Summary and Analysis Chapter 12
Lipsha Morrissey narrates chapter twelve, which is set in 1982. He is at the beck and call of Grandma Kashpaw, who took him in and raised him as a young child. He’s always been told that his real mother tried to drown him in a potato sack, but he is grateful to Grandma Kashpaw for her love.
Lipsha may not have done much with his life, but he was born with “the touch.” His hands can heal, and he can feel the energy flowing through bodies. The only exception to his ability to touch and heal is Grandpa Kashpaw, who is just too smart, too stubborn, and now too broken-down and crazy. Lipsha does not want to meddle in the mind of someone so smart, especially someone he loves, because he is unsure of his ability to change something so complex without causing harm. So Lipsha has not even tried to heal Grandpa Kashpaw. Grandpa Kashpaw has diabetes and sneaks off to Lulu’s to eat candy, as well as to see Lulu. Lyman’s assessment of the situation is that Grandpa is using the craziness as a smokescreen so he can get some real thinking done without worrying about the day-to-day details of life. However, Grandma Kashpaw is nearly breaking down over it, about to explode from her desire at wanting the man she loves to be sane and love her exclusively.

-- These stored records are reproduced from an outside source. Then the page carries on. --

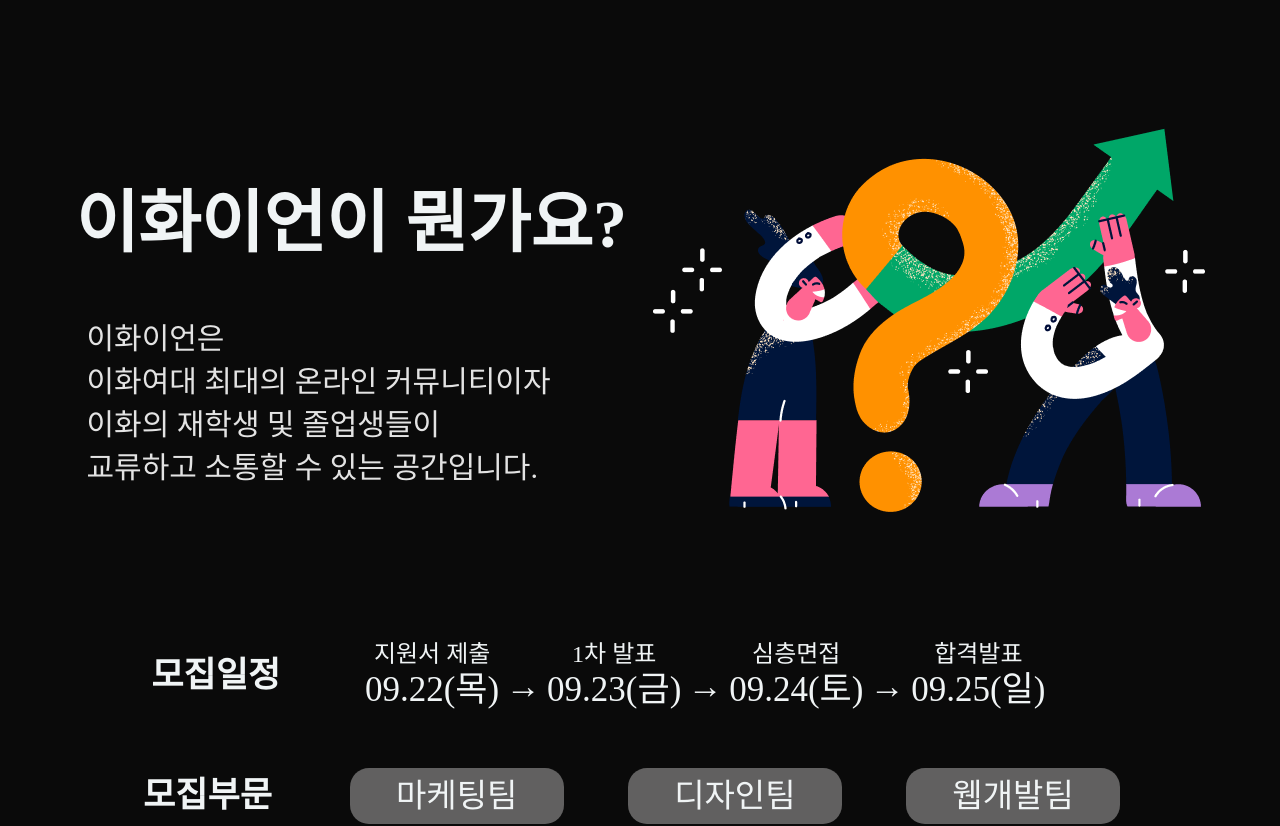
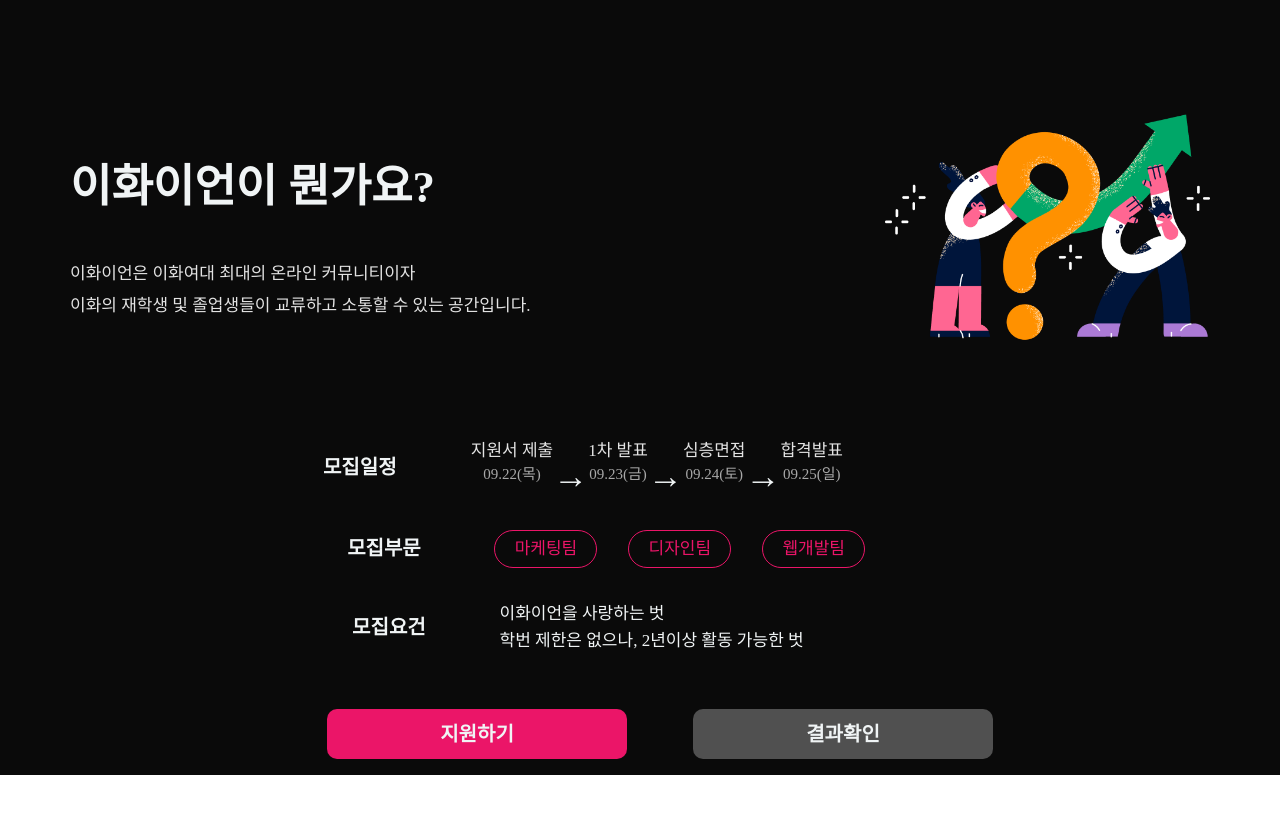
Before and after one commit to hyeinNa/recruiting_2023, a React (Create React App) app in the folder client/: page /ewhaianInfo in a window 1280 px wide. Shown: the top 826 px of the page. After the commit the page ends 800 px from the top, so only its background shows below. Built offline with nearby package versions, Linux system fonts and the light colour scheme; a web font is replaced by a local one.

Commit message:
QnA 페이지 추가

```diff
--- a/client/package.json
+++ b/client/package.json
@@ -6,12 +6,14 @@
     "@testing-library/jest-dom": "^5.16.5",
     "@testing-library/react": "^13.4.0",
     "@testing-library/user-event": "^13.5.0",
-    "axios": "^1.3.2",
+    "aos": "^2.3.4",
+    "axios": "^1.3.4",
     "http-proxy-middleware": "^2.0.6",
     "react": "^18.2.0",
     "react-dom": "^18.2.0",
     "react-router-dom": "^6.8.1",
     "react-scripts": "^5.0.1",
+    "scroll-out": "^2.2.12",
     "web-vitals": "^2.1.4"
   },
   "scripts": {
--- a/client/src/App.js
+++ b/client/src/App.js
@@ -1,12 +1,13 @@
 import { BrowserRouter, Route, Routes } from "react-router-dom";
 import LandingPage from "./components/views/LandingPage";
-import EwhaianInfo from "./components/views/EwhaianInfo";
+import EwhaianInfo from "./components/views/EwhaianInfoPages/EwhaianInfo";
 import TeamInfo from "./components/views/TeamInfoPages/TeamInfo";
 import Update from "./components/views/UpdatePages/UpdatePage";
 import RegisterLanding from "./components/views/RegisterPages/RegisterLanding";
 import ExistingApplicantCheckInfo from "./components/views/RegisterPages/ExistingApplicantCheckInfo";
 import CheckResult from "./components/views/ResultPages/CheckResult";
 import ShowResult from "./components/views/ResultPages/ShowResult";
+import QnA from "./components/views/QnAPages/QnA";
 //어떤 파일이든 색상 변수 사용할 수 있도록, color css파일 불러오기
 import "./components/utilis/color.css";
 //모든 파일에서 폰트 통일
@@ -49,6 +50,7 @@
             element={<ApplicantList />}
           />
           <Route exact path="/admin/landing" element={<GenerateDB />} />
+          <Route exact path="/QnA" element={<QnA />} />
         </Routes>
       </BrowserRouter>
     </div>
--- a/client/src/components/views/EwhaianInfo.css
+++ b/client/src/components/views/EwhaianInfoPages/EwhaianInfo.css
@@ -4,13 +4,17 @@
     --info-max-height: 1246px;
 }
 
+.info_body_container{
+  width: 100%;
+  height: auto;
+  background: var(--toneDown-black);
+}
+
 .info_container{
-    width:100vw;
-    height:1500px;
-    left: 0px;
-    top: 99px;
-
-    background: var(--toneDown-black);
+  max-width: var(--nav-bar-max-width);
+  width: 100%;
+  height: 100%;
+  margin: 0 auto;
 }
 
 .info_inner_container {
@@ -21,7 +25,7 @@
 
 .info_inner_inner_container {
     display: flex;
-    margin-right: 2%;
+    margin-right: auto;
     flex-direction: column;
 }
 
@@ -30,8 +34,8 @@
     margin-top: 10%;
 
     font-weight: 600;
-    font-size: 68px;
-    line-height: 82px;
+    font-size: 45px;
+    line-height: 54px;
 
     color: var(--toneDown-white);
 
@@ -39,12 +43,10 @@
 
 .info_content_text{
     margin-top: 10%;
-    margin-left:2%;
 
-    font-weight: 400;
-    font-size: 30px;
-    line-height: 38px;
-    /* or 127% */
+    font-weight: 500;
+    font-size: 17px;
+    line-height: 27px;
 
 
     color: var(--gray-white);
@@ -54,18 +56,18 @@
     margin-bottom: 5px;
 }
 
-.info_frame{
-}
 
 .info_frameImg{
-    width: 552px;
-    height: 420px;
+    margin-left: auto;
+    width: 325px;
+    height: 247px;
 }
 
 .info_recruitment{
     display: flex;
     flex-direction: column;
     margin-top: 5%;
+    margin-right: auto;
 
     color: var(--toneDown-white);
 }
@@ -80,8 +82,8 @@
     display: flex;
     margin-right: 3%;
     font-weight: 600;
-    font-size: 35px;
-    line-height: 42px;
+    font-size: 20px;
+    line-height: 24px;
     text-align: center;
     justify-content: center;
     align-items: center;
@@ -94,25 +96,28 @@
 .info_recruitment_schedule_list {
     display: flex;
     list-style-type: none;
-    font-weight: 400;
-    font-size: 24px;
-    line-height: 29px;
 }
 
 .info_recruitment_schedule_list li{
-    padding-left: 1%;
-    padding-right: 1%;
+    margin : 0 auto;
 }
 
 .info_recruitment_schedule_stage{
+    font-weight: 500;
+    font-size: 17px;
+    line-height: 25px;
     text-align: center;
+
+    color: #E3E3E3;
 }
 
 .info_recruitment_schedule_date{
+    font-weight: 500;
+    font-size: 15px;
+    line-height: 22px;
     text-align: center;
-    font-weight: 500;
-    font-size: 35px;
-    line-height: 42px;
+
+    color: #A8A8A8;
 }
 
 .arrow{
@@ -131,26 +136,28 @@
     display: flex;
     list-style-type: none;
     font-weight: 500;
-    font-size: 33px;
-    line-height: 40px;
+    font-size: 17px;
+    line-height: 27px;
+    color: #EB1568;
 }
 
 .info_recruitment_section_list_list{
     display: flex;
     margin-right: 10%;
-    width: 214px;
-    height: 56px;
+    width: 103px;
+    height: 36px;
+
 
     text-align: center;
 
 }
 
 .info_recruitment_section_list_list span {
-    width: 214px;
-    height: 56px;
-    line-height: 56px;
-    background-color: var(--recruit-section);
-    border-radius: 19px;
+    width: 103px;
+    height: 36px;
+    line-height: 36px;
+    border: 1.1px solid #EB1568;
+    border-radius: 100px;
 }
 
 
@@ -166,8 +173,8 @@
 .info_recruitment_requirements_list {
     list-style-type: none;
     font-weight: 500;
-    font-size: 33px;
-    line-height: 40px;
+    font-size: 17px;
+    line-height: 27px;
 }
 
 .info_recruitment_menu{
@@ -176,21 +183,37 @@
     justify-content: center;
 }
 
-.info_recruitment_menu_list{
+.info_recruitment_menu_list_1{
     display: flex;
     margin-left: 3%;
     margin-right: 3%;
     margin-top:2%;
 }
+.info_recruitment_menu_list_2 {
+    display: flex;
+    margin-left: 3%;
+    margin-right: 3%;
+    margin-top: 2%;
+}
 
-.info_recruitment_menu_list a{
-    width: 320px;
-    height: 88px;
+.info_recruitment_menu_list_1 a{
+    width: 300px;
+    height: 50px;
     background: #EB1568;
-    border-radius: 39px;
+    border-radius: 10px;
     font-weight: 600;
-    font-size: 35px;
-    line-height: 88px;
+    font-size: 20px;
+    line-height: 50px;
+    text-align: center;
+}
+.info_recruitment_menu_list_2 a {
+    width: 300px;
+    height: 50px;
+    background: #505050;
+    border-radius: 10px;
+    font-weight: 600;
+    font-size: 20px;
+    line-height: 50px;
     text-align: center;
 }
 
--- a/client/src/components/views/EwhaianInfo.js
+++ b/client/src/components/views/EwhaianInfoPages/EwhaianInfo.js
@@ -4,15 +4,14 @@
 
 function EwhaianInfo() {
   return (
+    <div className="info_body_container">
     <div className="info_container">
         <div className="info_inner_container">
             <div className="info_inner_inner_container">
                 <div className="info_content_title">이화이언이 뭔가요?</div>
                 <div className="info_content_text">
-                    <div>이화이언은</div>
-                    <div>이화여대 최대의 온라인 커뮤니티이자</div>
-                    <div>이화의 재학생 및 졸업생들이</div>
-                    <div>교류하고 소통할 수 있는 공간입니다.</div>
+                    <div>이화이언은 이화여대 최대의 온라인 커뮤니티이자</div>
+                    <div>이화의 재학생 및 졸업생들이 교류하고 소통할 수 있는 공간입니다.</div>
                 </div>
             </div>
             <div className="info_frame">
@@ -73,10 +72,10 @@
                   <div className="info_recruitment_content">
                       <ul className="info_recruitment_requirements_list">
                       <li>
-                              <div>-이화이언을 사랑하는 벗</div>
+                              <div>이화이언을 사랑하는 벗</div>
                       </li>
                       <li>
-                              <div>-학번 제한은 없으나, 2년이상 활동 가능한 벗</div>
+                              <div>학번 제한은 없으나, 2년이상 활동 가능한 벗</div>
                       </li>
                     </ul>
 
@@ -84,10 +83,10 @@
             </div>
 
               <ul className="info_recruitment_menu">
-                <div className="info_recruitment_menu_list">
+                <div className="info_recruitment_menu_list_1">
                       <Link to="/register">지원하기</Link>
                   </div>
-                  <div className="info_recruitment_menu_list">
+                  <div className="info_recruitment_menu_list_2">
                       <Link to="/register/checkinfo">결과확인</Link>
                 </div>
 
@@ -99,6 +98,7 @@
         </div>
 
 
+      </div>
     </div>
   );
 }
--- /dev/null
+++ b/client/src/components/views/QnAPages/QnA.css
@@ -0,0 +1,51 @@
+.qna_container {
+    width: 100%;
+    height: auto;
+    background-color: var(--toneDown-black);
+}
+
+.qna_inner_container {
+    max-width: var(--nav-bar-max-width);
+    width: 100%;
+    height: 100%;
+    margin: auto;
+    padding-bottom: 150px;
+}
+
+.qna_title{
+    padding-top: 150px;
+    font-weight: 600;
+    font-size: 45px;
+    line-height: 54px;
+
+    color: #FFFFFF;
+}
+
+.qna_question_list_box{
+    width: 100%;
+    min-height: 100px;
+    height: 100%;
+    padding-bottom: 2%;
+    list-style-type: none;
+
+    background: #212122;
+    border-radius: 5px;
+}
+
+.qna_question{
+    font-weight: 600;
+    font-size: 17px;
+    line-height: 27px;
+    color: #E3E3E3;
+    margin: 3% 3% 0 3%;
+    padding-top: 2%
+}
+
+.qna_answer{
+    font-weight: 400;
+    font-size: 17px;
+    line-height: 33px;
+    color: #BBBBBB;
+    margin: 1% 3% 0 3%;
+    white-space: pre-wrap;
+}
--- /dev/null
+++ b/client/src/components/views/QnAPages/QnA.js
@@ -0,0 +1,79 @@
+import React, {useEffect} from "react";
+import "./QnA.css";
+import AOS from 'aos';
+import 'aos/dist/aos.css';
+
+function QnA() {
+    useEffect(() => {
+        AOS.init({ duration: 2000 });
+    },[])
+    return (
+      <div className="qna_container">
+        <div className="qna_inner_container">
+          <div className="qna_title">자주 묻는 질문</div>
+            <div className="qna_question_list">
+                <li className="qna_question_list_box" data-aos="fade-up">
+                    <div className="qna_question">Q. 운영진 모집에 있어 우대하는 학과가 있나요?</div>
+                    <div className="qna_answer">아니요! 이화이언 운영진에는 다양한 전공의 벗들이 속해 있어, 이화이언을
+                    사랑하는 마음과 열정으로 충분히 운영진 활동을 펼쳐나갈 수 있답니다!
+                    </div>
+                </li>
+                <li className="qna_question_list_box" data-aos="fade-up" data-aos-delay= "1000">
+                    <div className="qna_question">Q. 운영진 활동을 위한 필수 조건이 있나요?</div>
+                    <div className="qna_answer">앞서 말씀드린 것처럼 이화이언에 대한 애정과 열정이 제일 중요하겠지만,
+                    학번에 상관 없이 2년 이상 활동이 가능해야 한답니다.
+                    </div>
+                </li>
+                <li className="qna_question_list_box" data-aos="fade-up" data-aos-delay= "2000">
+                    <div className="qna_question">Q. 운영진에게 주어지는 혜택이 있나요?</div>
+                    <div className="qna_answer">이화이언 운영진에게는 매달 전체 운영진 회식비가 제공되고, 우수 운영진
+                    대상으로는 기프티콘도 지급됩니다. 또한 인터넷 강의나 교육 도서, 유료
+                    프로그램도 지원되며 매 학기 우수 운영진에게 장학금까지 지급되는
+                    이화이언! 정말 다양한 혜택으로 가득하지 않나요! &#40;p.s. 이 밖에도 들어오면
+                    많은 혜택과 좋은 점들이 가득하답니다!&#41;
+                    </div>
+                </li>
+                <li className="qna_question_list_box" data-aos="fade-up">
+                    <div className="qna_question">Q. 시험 기간에도 운영진 활동이나 업무가 존재하나요?</div>
+                    <div className="qna_answer">시험 기간에는 미리 운영진 내 투표를 통해 휴회 날짜를 정한 후, 1-2주 정도
+                    전체 회의를 쉬어가게 됩니다.
+                    </div>
+                </li>
+                <li className="qna_question_list_box" data-aos="fade-up">
+                    <div className="qna_question">Q. 운영진 수료 후 관련하여 나아갈 수 있는 진로가 있나요?</div>
+                    <div className="qna_answer">이화이언은 다방면의 경험을 깊게 쌓아갈 수 있는 최고의 포트폴리오와도
+                    같다고 하죠! 이화이언의 활동이라면 어디든 유용하게 사용될 수 있는 소중한 경험과도 같답니다!
+                    현재 이화이언을 수료하신 다수의 선배님들께서는 삼성전자, LG, 중앙일보,
+                    JTBC, 디즈니, 롯데, 신한은행 등 이화이언에서의 다양한 경험을 필두로 여러
+                    분야에서 활발하게 활동하고 계시다는 점!
+                    </div>
+                </li>
+                <li className="qna_question_list_box" data-aos="fade-up">
+                    <div className="qna_question">Q. 팀과 관련된 활동이나 경력이 없는데 지원이 가능한가요?</div>
+                    <div className="qna_answer">네, 가능합니다! 수습 운영진으로 활동하는 기간 동안, 팀 수습 과제를 통해
+                    팀 업무에 대한 이해도를 높일 수 있습니다.
+                    </div>
+                </li>
+                <li className="qna_question_list_box" data-aos="fade-up">
+                    <div className="qna_question">Q. 팀 활동을 제외하고, 운영진으로서 어떤 활동을 하나요?</div>
+                    <div className="qna_answer">팀 업무를 제외하고, 건전한 사이트 운영을 위한 모니터링 업무와 이화이언
+                    행사 운영 등의 활동을 하게 됩니다.
+                    </div>
+                </li>
+                <li className="qna_question_list_box" data-aos="fade-up">
+                    <div className="qna_question">Q. 다른 팀과의 교류가 있나요?</div>
+                    <div className="qna_answer">네, 있습니다! 전체 회의 시간과 업무에 대한 교류는 물론, 회식과 MT 등의
+                    활동을 통해 다른 팀 운영진들과 교류할 수 있습니다.
+                    </div>
+                </li>
+
+            </div>
+
+        </div>
+        </div>
+
+
+    );
+}
+
+export default QnA;
```
Also changed, not shown: 1 other file (tests, documents, lock files or other folders).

As Lipsha walks in on Grandpa and Lulu going at it in the laundry room, Lulu’s wig pops off, and her proud, alien, bald head is revealed. She isn’t ashamed, but she is disconcerted, and they stop. Grandpa tells Lulu that the letter started the fire, not him, but without context she doesn’t understand what he is referring to.
Grandma and Lipsha decide that Grandpa needs to stop being unfaithful. He needs to be true to Grandma. This is something that Lipsha can’t use his touch to remedy, but Grandma has an idea: love medicine. This is the powerful, ancient art of causing people to love one another by using tokens or powerful objects. Because they know that geese pair up for life, and Lipsha has heard that the higher emotions such as love live in the heart, they decide that if Grandma and Grandpa each eat the heart of a paired goose, he will be tied to her. And if it doesn’t work, it shouldn’t do any harm.
So Lipsha sits out in the slough, hunting for a pair of geese. It is a cold day, and when he misses the shots at his first pair, he begins to get depressed. With his depression comes a lack of faith in the love medicine. Instead of doing what he knows he should—get fresh, still bloody hearts with all their power—he goes to the grocery and buys frozen turkey hearts. He tells himself that the power of the love medicine was in the faith, not the charms, but he doesn’t really believe it. So he tries to get the turkey hearts blessed first by a priest, and then by the nuns; however, everyone refuses.
When he takes them home, Grandma eats hers raw, immediately excited. Grandpa, however, has to be coaxed and then only rolls it around on his tongue and refuses to swallow. Grandma Marie gets so mad she smacks him on the shoulder blades to get him to swallow—but he chokes on the heart and dies. Lipsha’s touch fails to revive him, and his touch fails to work thereafter.
Grandma nearly dies of shock, but is revived. Soon after the funeral, Grandma tells Lipsha that Grandpa has come back for her. That the love medicine was too strong, and Grandpa couldn’t leave this world without her. That night, Lipsha speaks to Grandpa and persuades him to go where he should and to find June, and it works.
The next morning, Lipsha tells Grandma all about the store turkey hearts and that Grandpa came back out of true love, nothing to do with the false love medicine. Grandma cries and gives him the beads she holds for reassurance, beads she had kept with her since receiving them from June.
(The entire section is 1,053 words.)